### Exercise description:
From the entries below, return only the lines starting at the one that contains "change the lowercase" and ending at the one that contains "Also changed, not shown: 43", exactly as they stand.

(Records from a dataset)
Start of Block
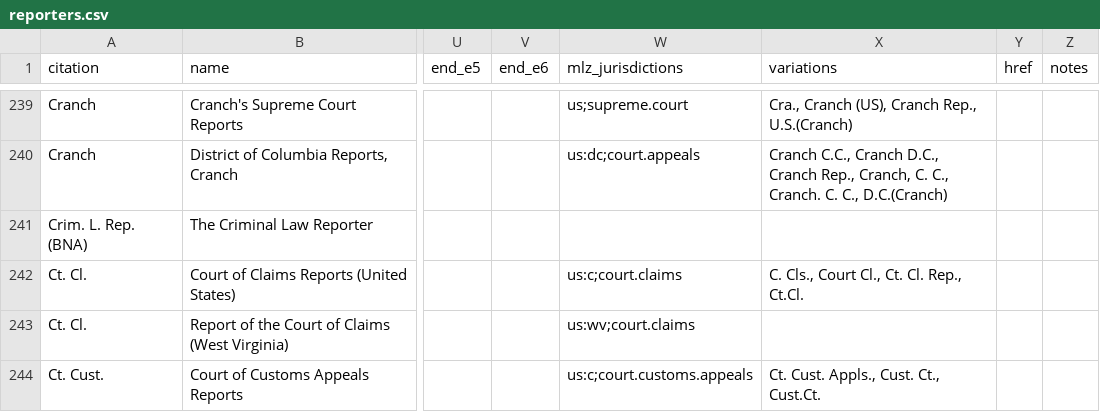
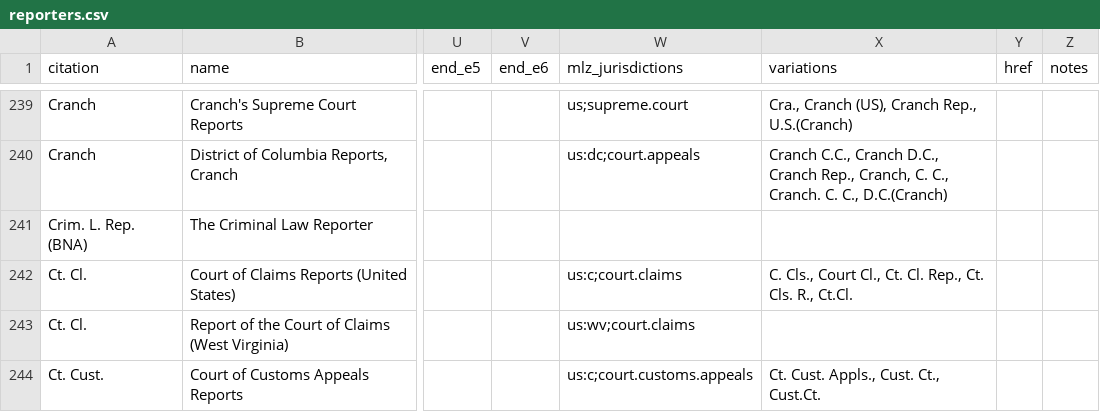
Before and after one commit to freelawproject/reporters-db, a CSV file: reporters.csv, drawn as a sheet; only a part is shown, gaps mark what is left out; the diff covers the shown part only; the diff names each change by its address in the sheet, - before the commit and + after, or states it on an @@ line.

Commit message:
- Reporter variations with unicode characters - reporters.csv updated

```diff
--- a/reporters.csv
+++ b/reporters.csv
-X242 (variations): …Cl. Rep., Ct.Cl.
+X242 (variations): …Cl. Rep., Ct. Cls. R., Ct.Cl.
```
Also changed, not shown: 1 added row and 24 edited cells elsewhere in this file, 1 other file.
End of Block
Start of Block
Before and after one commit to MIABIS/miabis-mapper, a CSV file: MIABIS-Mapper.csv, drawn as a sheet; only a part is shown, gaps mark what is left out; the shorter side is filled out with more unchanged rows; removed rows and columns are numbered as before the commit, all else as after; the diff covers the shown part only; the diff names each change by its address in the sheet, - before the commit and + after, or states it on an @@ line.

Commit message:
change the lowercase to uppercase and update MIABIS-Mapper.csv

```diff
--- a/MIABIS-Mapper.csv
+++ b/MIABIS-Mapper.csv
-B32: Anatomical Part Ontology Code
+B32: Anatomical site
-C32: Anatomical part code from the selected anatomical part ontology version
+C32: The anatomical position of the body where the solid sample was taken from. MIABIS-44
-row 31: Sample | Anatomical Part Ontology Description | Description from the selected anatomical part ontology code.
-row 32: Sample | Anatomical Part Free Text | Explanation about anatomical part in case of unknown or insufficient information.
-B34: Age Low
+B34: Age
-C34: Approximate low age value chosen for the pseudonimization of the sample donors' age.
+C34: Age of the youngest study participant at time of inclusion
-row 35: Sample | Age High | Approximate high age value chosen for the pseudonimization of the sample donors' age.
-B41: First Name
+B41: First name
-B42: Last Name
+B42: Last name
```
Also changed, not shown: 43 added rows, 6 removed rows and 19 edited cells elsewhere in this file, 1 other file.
End of Block
Start of Block
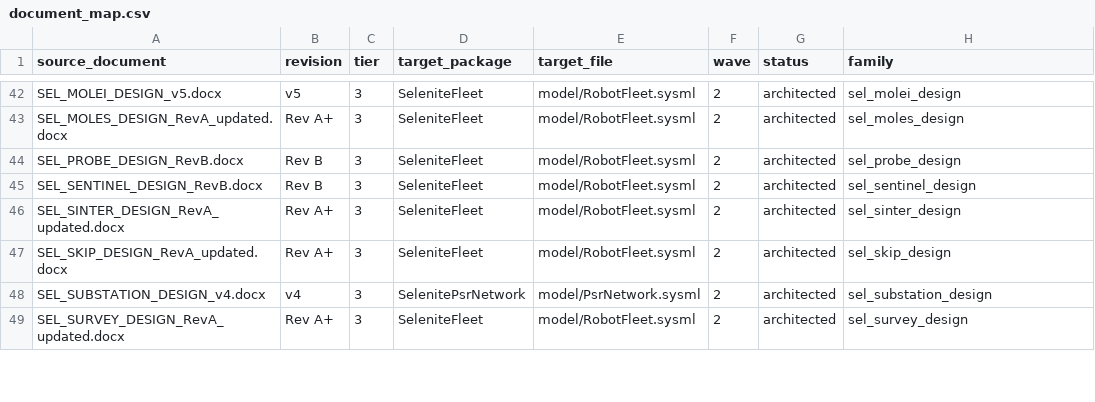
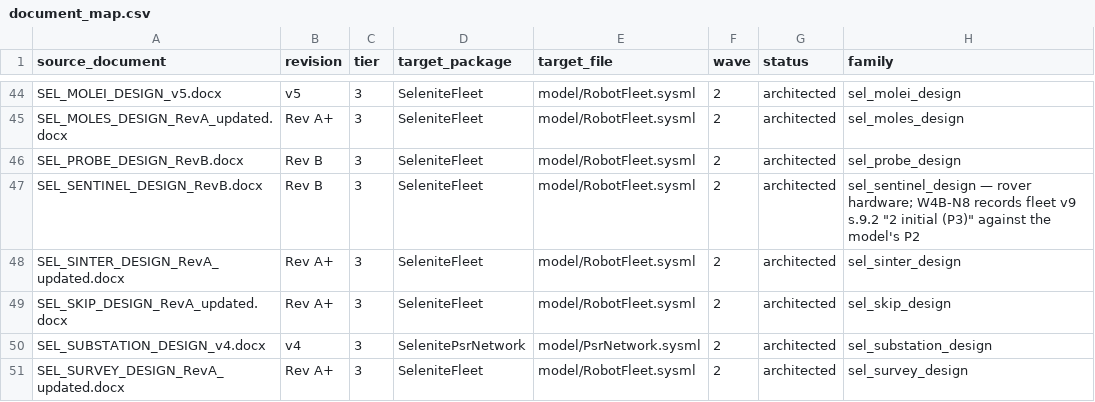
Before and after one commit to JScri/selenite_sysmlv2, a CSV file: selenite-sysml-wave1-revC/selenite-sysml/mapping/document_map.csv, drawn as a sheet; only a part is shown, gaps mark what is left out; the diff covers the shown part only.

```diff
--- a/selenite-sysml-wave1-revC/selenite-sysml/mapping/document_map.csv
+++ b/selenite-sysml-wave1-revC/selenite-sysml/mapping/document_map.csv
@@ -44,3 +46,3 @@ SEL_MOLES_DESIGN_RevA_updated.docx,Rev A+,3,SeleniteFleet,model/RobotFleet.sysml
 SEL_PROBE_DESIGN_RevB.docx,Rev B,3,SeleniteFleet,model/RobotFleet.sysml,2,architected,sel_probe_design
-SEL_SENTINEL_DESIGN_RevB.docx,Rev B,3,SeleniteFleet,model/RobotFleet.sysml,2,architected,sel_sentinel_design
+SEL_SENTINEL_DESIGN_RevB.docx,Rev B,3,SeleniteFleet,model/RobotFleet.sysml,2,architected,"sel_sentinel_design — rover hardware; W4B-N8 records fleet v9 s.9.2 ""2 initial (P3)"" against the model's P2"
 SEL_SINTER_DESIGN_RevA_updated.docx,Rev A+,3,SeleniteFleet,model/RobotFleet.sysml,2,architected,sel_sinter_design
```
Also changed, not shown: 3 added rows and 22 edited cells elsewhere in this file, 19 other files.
End of Block
### Task solution:
change the lowercase to uppercase and update MIABIS-Mapper.csv

```diff
--- a/MIABIS-Mapper.csv
+++ b/MIABIS-Mapper.csv
-B32: Anatomical Part Ontology Code
+B32: Anatomical site
-C32: Anatomical part code from the selected anatomical part ontology version
+C32: The anatomical position of the body where the solid sample was taken from. MIABIS-44
-row 31: Sample | Anatomical Part Ontology Description | Description from the selected anatomical part ontology code.
-row 32: Sample | Anatomical Part Free Text | Explanation about anatomical part in case of unknown or insufficient information.
-B34: Age Low
+B34: Age
-C34: Approximate low age value chosen for the pseudonimization of the sample donors' age.
+C34: Age of the youngest study participant at time of inclusion
-row 35: Sample | Age High | Approximate high age value chosen for the pseudonimization of the sample donors' age.
-B41: First Name
+B41: First name
-B42: Last Name
+B42: Last name
```
Also changed, not shown: 43 added rows, 6 removed rows and 19 edited cells elsewhere in this file, 1 other file.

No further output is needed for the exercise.